But the events of last week are compelling some of us more sensitive PTI supporters to think that perhaps all expectations were premature, simplistic or just tragically wrong.
Pakistan's democratic system finds Imran Khan suddenly marching toward it on a collision course. In Khan, they now see a man making unreasonable demands while pursuing the just and reasonable cause of electoral transparency.
They question the indiscriminate blame-game initiated by our leader. People want to know why he has started to make a new demand every new day.
I personally feel that this attitude of his has raised serious questions about his motives and designs.
I'm asked, what is the difference between Imran Khan and any other power hungry politician?
In such an atmosphere of crises, and against the dwindling party position of PTI, I keep asking myself these puzzling questions:
If rigging was so widespread, why was the outcome of the elections accepted in the first place?
Why does PTI keep demanding the resignation of Prime Minister Nawaz Sharif - is he the sole culprit behind rigging?
Why doesn't PTI have a better partner in this regime-toppling game other than a 'revolutionary' goon?

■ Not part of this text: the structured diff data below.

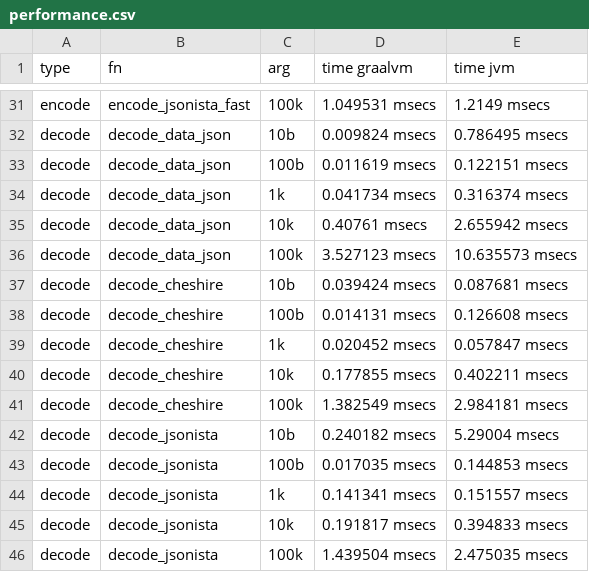
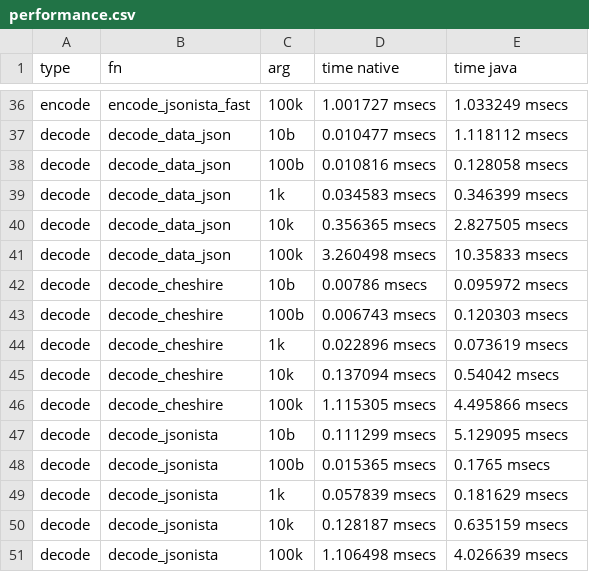
Before and after one commit to rafaeldelboni/jsonista-performance-graalvm, a CSV file: performance.csv, drawn as a sheet; only a part is shown, gaps mark what is left out; addresses are those after the commit; the diff covers the shown part only; the diff names each change by its address in the sheet, - before the commit and + after, or states it on an @@ line.

```diff
--- a/performance.csv
+++ b/performance.csv
-D1: time graalvm
+D1: time native
-E1: time jvm
+E1: time java
-D36 (time native): 1.049531 msecs
+D36 (time native): 1.001727 msecs
-E36 (time java): 1.2149 msecs
+E36 (time java): 1.033249 msecs
-D37 (time native): 0.009824 msecs
+D37 (time native): 0.010477 msecs
-E37 (time java): 0.786495 msecs
+E37 (time java): 1.118112 msecs
-D38 (time native): 0.011619 msecs
+D38 (time native): 0.010816 msecs
-E38 (time java): 0.122151 msecs
+E38 (time java): 0.128058 msecs
-D39 (time native): 0.041734 msecs
+D39 (time native): 0.034583 msecs
-E39 (time java): 0.316374 msecs
+E39 (time java): 0.346399 msecs
-D40 (time native): 0.40761 msecs
+D40 (time native): 0.356365 msecs
-E40 (time java): 2.655942 msecs
+E40 (time java): 2.827505 msecs
-D41 (time native): 3.527123 msecs
+D41 (time native): 3.260498 msecs
-E41 (time java): 10.635573 msecs
+E41 (time java): 10.35833 msecs
-D42 (time native): 0.039424 msecs
+D42 (time native): 0.00786 msecs
-E42 (time java): 0.087681 msecs
+E42 (time java): 0.095972 msecs
-D43 (time native): 0.014131 msecs
+D43 (time native): 0.006743 msecs
-E43 (time java): 0.126608 msecs
+E43 (time java): 0.120303 msecs
-D44 (time native): 0.020452 msecs
+D44 (time native): 0.022896 msecs
-E44 (time java): 0.057847 msecs
+E44 (time java): 0.073619 msecs
-D45 (time native): 0.177855 msecs
+D45 (time native): 0.137094 msecs
-E45 (time java): 0.402211 msecs
+E45 (time java): 0.54042 msecs
-D46 (time native): 1.382549 msecs
+D46 (time native): 1.115305 msecs
-E46 (time java): 2.984181 msecs
+E46 (time java): 4.495866 msecs
-D47 (time native): 0.240182 msecs
+D47 (time native): 0.111299 msecs
-E47 (time java): 5.29004 msecs
+E47 (time java): 5.129095 msecs
-D48 (time native): 0.017035 msecs
+D48 (time native): 0.015365 msecs
-E48 (time java): 0.144853 msecs
+E48 (time java): 0.1765 msecs
-D49 (time native): 0.141341 msecs
+D49 (time native): 0.057839 msecs
-E49 (time java): 0.151557 msecs
+E49 (time java): 0.181629 msecs
-D50 (time native): 0.191817 msecs
+D50 (time native): 0.128187 msecs
-E50 (time java): 0.394833 msecs
+E50 (time java): 0.635159 msecs
-D51 (time native): 1.439504 msecs
+D51 (time native): 1.106498 msecs
-E51 (time java): 2.475035 msecs
+E51 (time java): 4.026639 msecs
```
Also changed, not shown: 10 added rows and 88 edited cells elsewhere in this file, 4 other files.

Why does Imran think he can accuse anyone, any time, anywhere of rigging, without enough evidence?
Why is it so that PTI is accused of U-turns and new demands everyday?

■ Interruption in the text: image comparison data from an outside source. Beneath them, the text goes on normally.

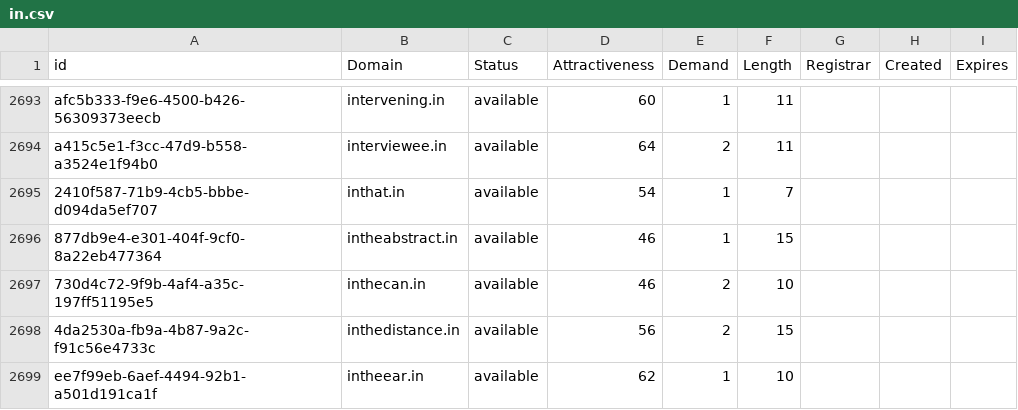
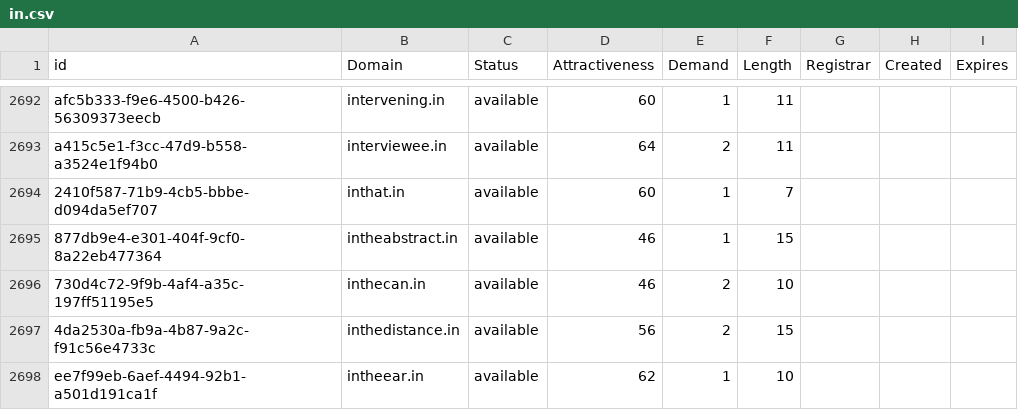
Before and after one commit to UniqueDomains/in-oneword-domains, a CSV file: in.csv, drawn as a sheet; only a part is shown, gaps mark what is left out; the diff covers the shown part only.

```diff
--- a/in.csv
+++ b/in.csv
@@ -2694,3 +2693,3 @@ afc5b333-f9e6-4500-b426-56309373eecb,intervening.in,available,60,1,11,,,
 a415c5e1-f3cc-47d9-b558-a3524e1f94b0,interviewee.in,available,64,2,11,,,
-2410f587-71b9-4cb5-bbbe-d094da5ef707,inthat.in,available,54,1,7,,,
+2410f587-71b9-4cb5-bbbe-d094da5ef707,inthat.in,available,60,1,7,,,
 877db9e4-e301-404f-9cf0-8a22eb477364,intheabstract.in,available,46,1,15,,,
```
Also changed, not shown: 1 added row, 3 removed rows and 92 edited cells elsewhere in this file, 2 other files.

And most of all, I want to know, why does Imran Khan's PTI have the clearly indefensible and hypocritical stance regarding resignations from assemblies? You are resigning from all assemblies but not from the KP assembly because you are in power there? How was the electoral process in KP different from the rest of the country?
Take a look: PTI’s empty threats
I can only hope that the captain will review his confrontational policies, which are accelerating the country towards chaos and uncertainty.
I consider myself an insafian, which means I stand for progress, transparency and justice; not for politics of crisis and confrontation.
The supporters of Imran Khan have the right to ask him not to fail democracy, and Pakistan.